There is no doubt that Turkey has grown considerably over the last decade – in 2011 the economy grew by 8.5%. However, like other countries, this growth does have its side effects when you delve deeper. The main concerns are as follows:
1. With this growth comes pressure on prices – inflation was 10.4% in March this year which is well above the target by the Central Bank
2. In order to create the demand in its economy Turkey has put a growing reliance on foreign capital and hot money which has not been generated in Turkey itself.
3. Furthermore the capital itself seems to be quite fickle and doesn’t lend itself to major industrial developments.
4. As with most growing economies the reliance on overseas goods becomes very pronounced. Turkey’s trade deficit in 2011 was 10% of GDP
As long as the global economy is bouyant there are significant funds (hot money) which find there way into emerging economies like Turkey. However, once the clouds appear on the horizon hot money tends to depart which forces the Turkish Lira down and domestic consumption to fall. Turkish interest rates (approx 6%) have attracted hot money but the real problem here is that there is a significant shortage of domestic saving. Furthermore businesses don’t want to grow in size as there are a myriad of regulations and therefore are less efficient than if they were larger and able to achieve economies of scale.
To be more stable over the next few years the Turkish economy needs to reduce its current account deficit (see graph below) and its reliance on capital inflows.
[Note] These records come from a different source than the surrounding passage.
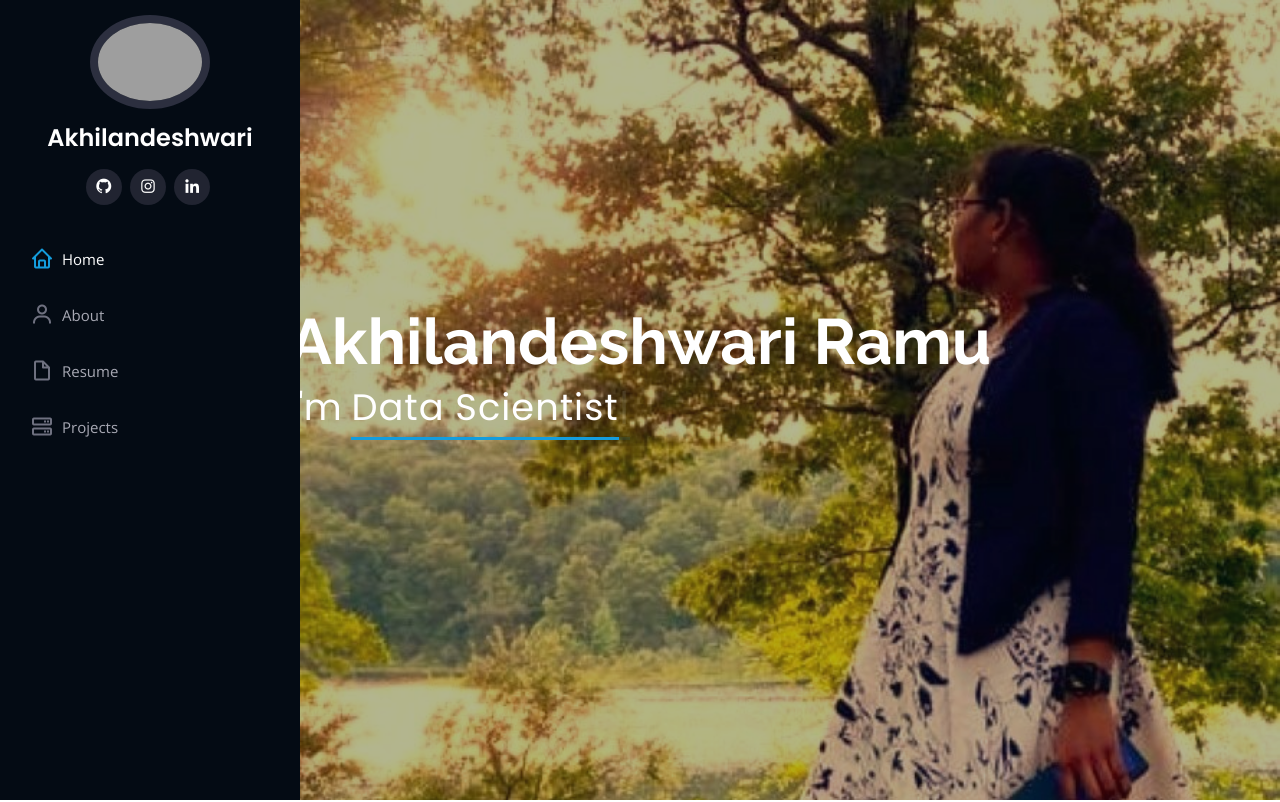
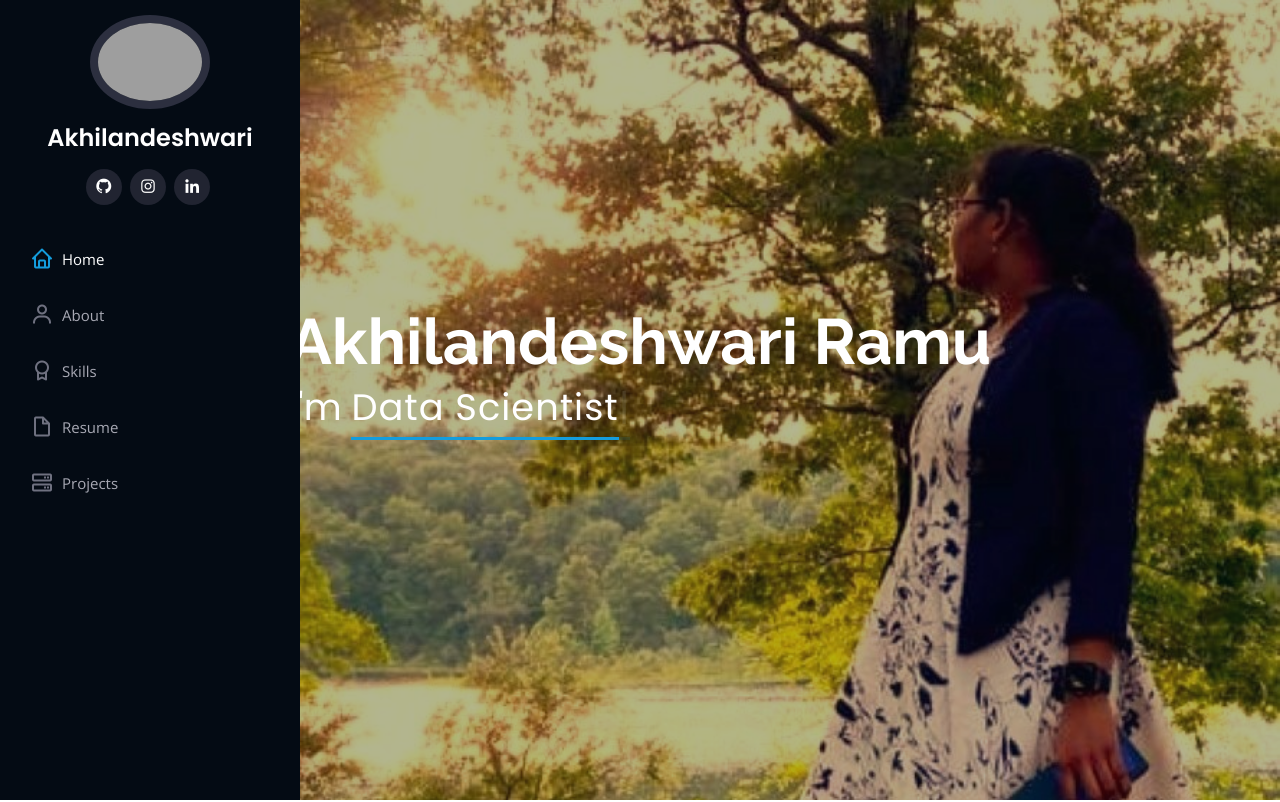
Before and after one commit to ramuakhilandeshwari/self_site, a plain HTML site: page index.html in a window 1280 px wide. Shown: the top 802 px of the page. Drawn offline with nearby package versions, Linux system fonts and the light colour scheme; grey boxes are pictures that could not be loaded.

Commit message:
Updated index.html with skills
Updated the index page with the header skills icon

```diff
--- a/index.html
+++ b/index.html
@@ -61,7 +61,7 @@
         <ul>
           <li><a href="#hero" class="nav-link scrollto active"><i class="bx bx-home"></i> <span>Home</span></a></li>
           <li><a href="#about" class="nav-link scrollto"><i class="bx bx-user"></i> <span>About</span></a></li>
-          <!-- <li><a href="#skills" class="nav-link scrollto"><i class="bx bx-file-award"></i> <span>Skills</span></a></li>-->
+          <li><a href="#skills" class="nav-link scrollto"><i class="bx bx-award"></i> <span>Skills</span></a></li>
           <li><a href="#resume" class="nav-link scrollto"><i class="bx bx-file-blank"></i> <span>Resume</span></a></li>
           <!-- <li><a href="#portfolio" class="nav-link scrollto"><i class="bx bx-book-content"></i> <span>Portfolio</span></a></li>-->
           <li><a href="#services" class="nav-link scrollto"><i class="bx bx-server"></i> <span>Projects</span></a></li>
```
Persistent deficits will mean serious problems when money flees the economy.